**EXERCISE GOAL**
Your answer should be every line of the records that contains the word "honest", copied as it stands.

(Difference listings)
--- START ---

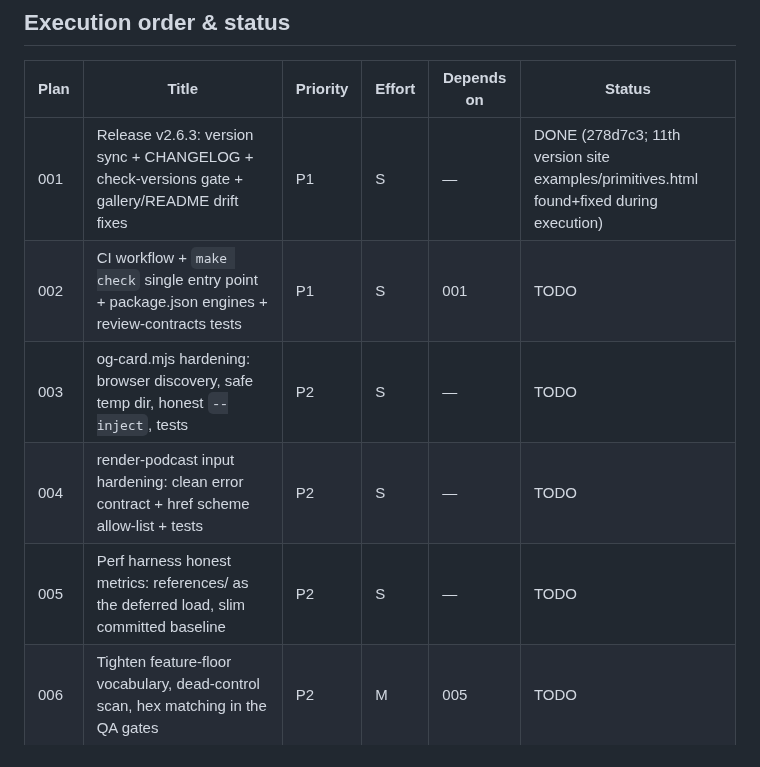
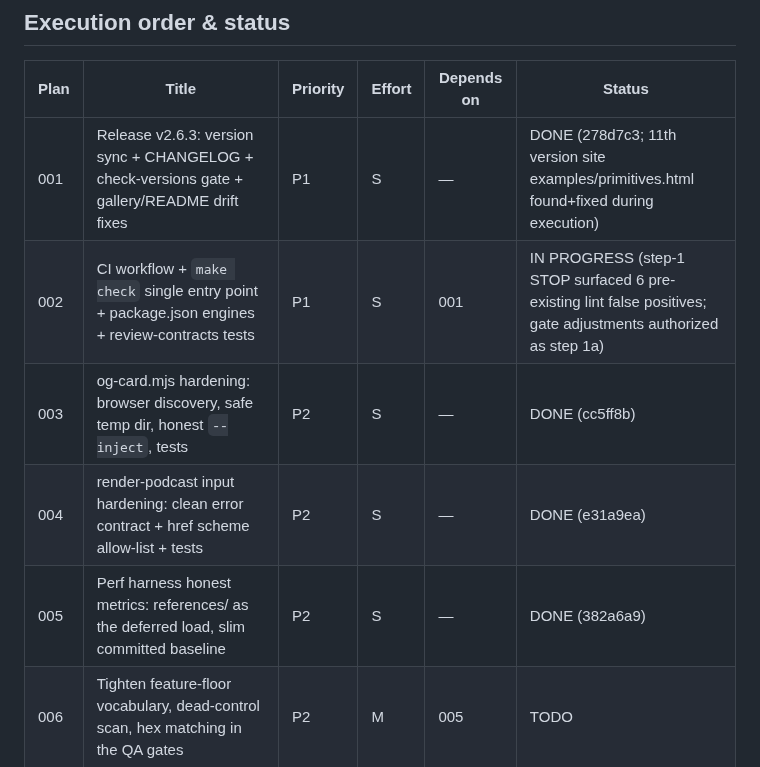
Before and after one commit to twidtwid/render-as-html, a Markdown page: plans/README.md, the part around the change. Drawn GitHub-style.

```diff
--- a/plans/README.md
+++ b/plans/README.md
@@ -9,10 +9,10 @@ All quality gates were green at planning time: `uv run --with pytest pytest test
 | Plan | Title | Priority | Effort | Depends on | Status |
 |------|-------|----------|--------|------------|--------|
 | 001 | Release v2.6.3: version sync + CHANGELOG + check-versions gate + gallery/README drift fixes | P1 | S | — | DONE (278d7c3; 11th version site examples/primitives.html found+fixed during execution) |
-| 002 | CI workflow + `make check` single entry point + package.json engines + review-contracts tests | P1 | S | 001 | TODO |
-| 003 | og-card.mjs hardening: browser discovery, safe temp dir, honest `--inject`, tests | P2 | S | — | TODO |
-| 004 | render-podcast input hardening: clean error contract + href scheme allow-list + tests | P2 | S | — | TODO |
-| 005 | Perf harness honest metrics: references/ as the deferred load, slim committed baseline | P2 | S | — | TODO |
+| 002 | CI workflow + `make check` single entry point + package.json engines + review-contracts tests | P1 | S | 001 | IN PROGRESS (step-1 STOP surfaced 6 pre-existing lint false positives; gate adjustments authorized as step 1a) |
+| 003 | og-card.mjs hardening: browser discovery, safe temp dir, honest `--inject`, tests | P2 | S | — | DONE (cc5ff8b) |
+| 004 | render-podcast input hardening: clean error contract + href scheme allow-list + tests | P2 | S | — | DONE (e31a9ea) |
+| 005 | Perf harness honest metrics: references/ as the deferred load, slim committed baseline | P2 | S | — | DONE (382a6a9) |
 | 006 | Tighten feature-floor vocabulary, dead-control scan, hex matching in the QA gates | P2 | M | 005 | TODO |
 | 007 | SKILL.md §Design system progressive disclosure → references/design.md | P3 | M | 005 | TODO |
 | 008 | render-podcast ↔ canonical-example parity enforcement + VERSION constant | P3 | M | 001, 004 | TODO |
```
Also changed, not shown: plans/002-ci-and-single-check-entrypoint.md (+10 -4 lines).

--- END ---

**OUTPUT FOR THIS TASK**
-| 003 | og-card.mjs hardening: browser discovery, safe temp dir, honest `--inject`, tests | P2 | S | — | TODO |
-| 005 | Perf harness honest metrics: references/ as the deferred load, slim committed baseline | P2 | S | — | TODO |
+| 003 | og-card.mjs hardening: browser discovery, safe temp dir, honest `--inject`, tests | P2 | S | — | DONE (cc5ff8b) |
+| 005 | Perf harness honest metrics: references/ as the deferred load, slim committed baseline | P2 | S | — | DONE (382a6a9) |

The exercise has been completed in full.